(INFORMATION begins)

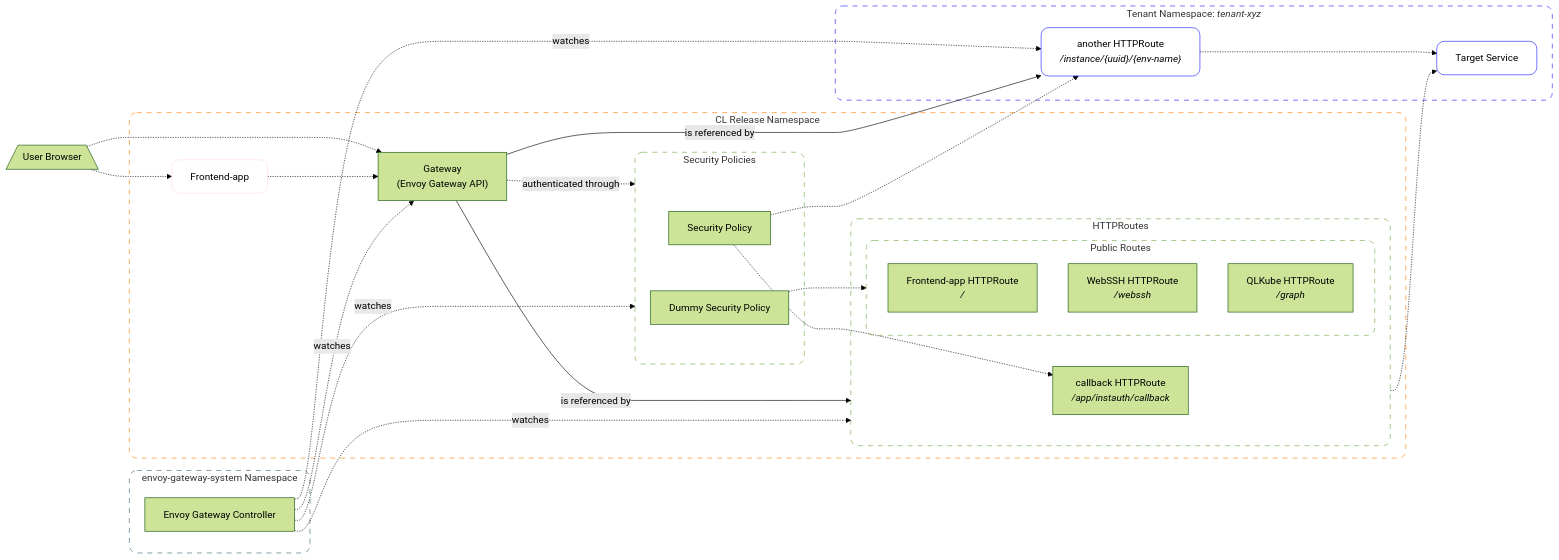
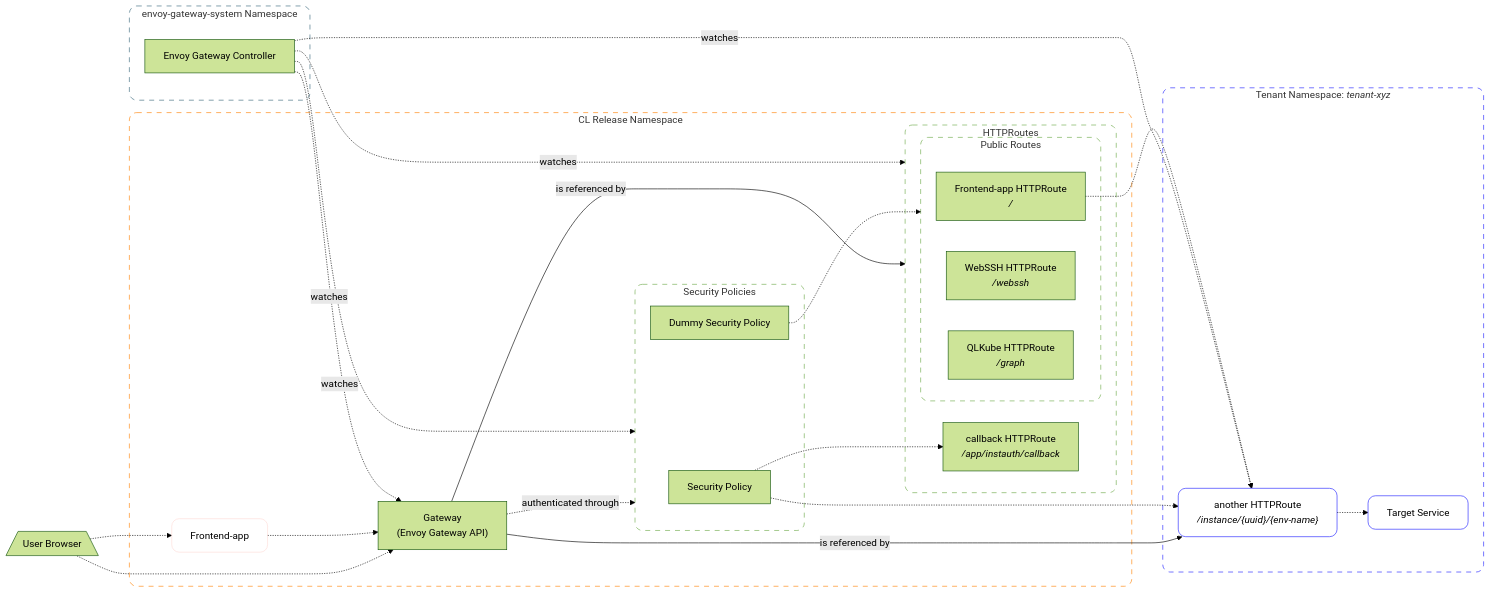
The second of 2 diagrams in deploy/crownlabs/docs/gateway-architecture-and-routing.md (netgroup-polito/CrownLabs), drawn with Mermaid (forest theme) before and after one commit.

Commit message:
fix route arrow

````diff
--- a/deploy/crownlabs/docs/gateway-architecture-and-routing.md
+++ b/deploy/crownlabs/docs/gateway-architecture-and-routing.md
@@ -81,67 +81,67 @@
 ```mermaid
 flowchart LR
 
 User@{shape: trap-b, label: "User Browser"}
 
 subgraph ReleaseNS["CL Release Namespace"]
     Gateway["`Gateway
         (Envoy Gateway API)`"]
     FrontendApp["Frontend-app"]:::FrontendStyle
 
     subgraph SecPols["Security Policies"]
         SecPolG["Security Policy"]
         SecPolDummy["Dummy Security Policy"]
     end
 
     subgraph Routes["HTTPRoutes"]
         CallbackRoute["`callback HTTPRoute
             _/app/instauth/callback_`"]
         subgraph PublicRoutes["Public Routes"]
             FrontendRoute["`Frontend-app HTTPRoute
                 _/_`"]
             WebSSHRoute["`WebSSH HTTPRoute
                 _/webssh_`"]
             QLKubeRoute["`QLKube HTTPRoute
                 _/graph_`"]
         end
     end
 end
 subgraph EnvoyNS["`envoy-gateway-system Namespace`"]
     EnvoyGatewayController["Envoy Gateway Controller"]
 end
 subgraph TenantNS["`Tenant Namespace: _tenant-xyz_`"]
     OtherRoute["`another HTTPRoute
         _/instance/{uuid}/{env-name}_`"]
     TargetService["Target Service"]
 end
 
 User .-> FrontendApp
 User .-> Gateway
 FrontendApp .-> Gateway
 Gateway -- is referenced by --> Routes
 Gateway -- is referenced by --> OtherRoute
 Gateway -. authenticated through .-> SecPols
 SecPolG .-> CallbackRoute
 SecPolG .-> OtherRoute
 SecPolDummy .-> PublicRoutes
 
 EnvoyGatewayController -. watches .-> Gateway
 EnvoyGatewayController -. watches .-> Routes
 EnvoyGatewayController -. watches .-> SecPols
 EnvoyGatewayController -. watches .-> OtherRoute
-Routes -.-> TargetService
+FrontendRoute -.-> OtherRoute
 OtherRoute -.-> TargetService
 
 classDef ReleaseNSStyle stroke:#FF8000,rx:12,ry:12,fill:none,stroke-dasharray:8
 classDef EnvoyNSStyle stroke:#38677B,rx:12,ry:12,fill:none,stroke-dasharray:8
 classDef TenantNSStyle stroke:#2222FF,rx:12,ry:12,fill:none,stroke-dasharray:8
 classDef GenericDomainStyle fill:none,rx:12,ry:12,stroke-dasharray:8
 classDef TenantStyle stroke:#2222FF,rx:12,ry:12,fill:none
 classDef FrontendStyle stroke:#FDDCD7,rx:12,ry:12,fill:none
 
 class ReleaseNS ReleaseNSStyle
 class EnvoyNS EnvoyNSStyle
 class TenantNS TenantNSStyle
 class Routes,PublicRoutes,SecPols GenericDomainStyle
 class OtherRoute,TargetService TenantStyle
 ```
````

(INFORMATION ends)

● **TASK OBJECTIVE**
Output the listing exactly, pictures excluded.

● **YOUR SOLUTION**
The second of 2 diagrams in deploy/crownlabs/docs/gateway-architecture-and-routing.md (netgroup-polito/CrownLabs), drawn with Mermaid (forest theme) before and after one commit.

Commit message:
fix route arrow

````diff
--- a/deploy/crownlabs/docs/gateway-architecture-and-routing.md
+++ b/deploy/crownlabs/docs/gateway-architecture-and-routing.md
@@ -81,67 +81,67 @@
 ```mermaid
 flowchart LR
 
 User@{shape: trap-b, label: "User Browser"}
 
 subgraph ReleaseNS["CL Release Namespace"]
     Gateway["`Gateway
         (Envoy Gateway API)`"]
     FrontendApp["Frontend-app"]:::FrontendStyle
 
     subgraph SecPols["Security Policies"]
         SecPolG["Security Policy"]
         SecPolDummy["Dummy Security Policy"]
     end
 
     subgraph Routes["HTTPRoutes"]
         CallbackRoute["`callback HTTPRoute
             _/app/instauth/callback_`"]
         subgraph PublicRoutes["Public Routes"]
             FrontendRoute["`Frontend-app HTTPRoute
                 _/_`"]
             WebSSHRoute["`WebSSH HTTPRoute
                 _/webssh_`"]
             QLKubeRoute["`QLKube HTTPRoute
                 _/graph_`"]
         end
     end
 end
 subgraph EnvoyNS["`envoy-gateway-system Namespace`"]
     EnvoyGatewayController["Envoy Gateway Controller"]
 end
 subgraph TenantNS["`Tenant Namespace: _tenant-xyz_`"]
     OtherRoute["`another HTTPRoute
         _/instance/{uuid}/{env-name}_`"]
     TargetService["Target Service"]
 end
 
 User .-> FrontendApp
 User .-> Gateway
 FrontendApp .-> Gateway
 Gateway -- is referenced by --> Routes
 Gateway -- is referenced by --> OtherRoute
 Gateway -. authenticated through .-> SecPols
 SecPolG .-> CallbackRoute
 SecPolG .-> OtherRoute
 SecPolDummy .-> PublicRoutes
 
 EnvoyGatewayController -. watches .-> Gateway
 EnvoyGatewayController -. watches .-> Routes
 EnvoyGatewayController -. watches .-> SecPols
 EnvoyGatewayController -. watches .-> OtherRoute
-Routes -.-> TargetService
+FrontendRoute -.-> OtherRoute
 OtherRoute -.-> TargetService
 
 classDef ReleaseNSStyle stroke:#FF8000,rx:12,ry:12,fill:none,stroke-dasharray:8
 classDef EnvoyNSStyle stroke:#38677B,rx:12,ry:12,fill:none,stroke-dasharray:8
 classDef TenantNSStyle stroke:#2222FF,rx:12,ry:12,fill:none,stroke-dasharray:8
 classDef GenericDomainStyle fill:none,rx:12,ry:12,stroke-dasharray:8
 classDef TenantStyle stroke:#2222FF,rx:12,ry:12,fill:none
 classDef FrontendStyle stroke:#FDDCD7,rx:12,ry:12,fill:none
 
 class ReleaseNS ReleaseNSStyle
 class EnvoyNS EnvoyNSStyle
 class TenantNS TenantNSStyle
 class Routes,PublicRoutes,SecPols GenericDomainStyle
 class OtherRoute,TargetService TenantStyle
 ```
````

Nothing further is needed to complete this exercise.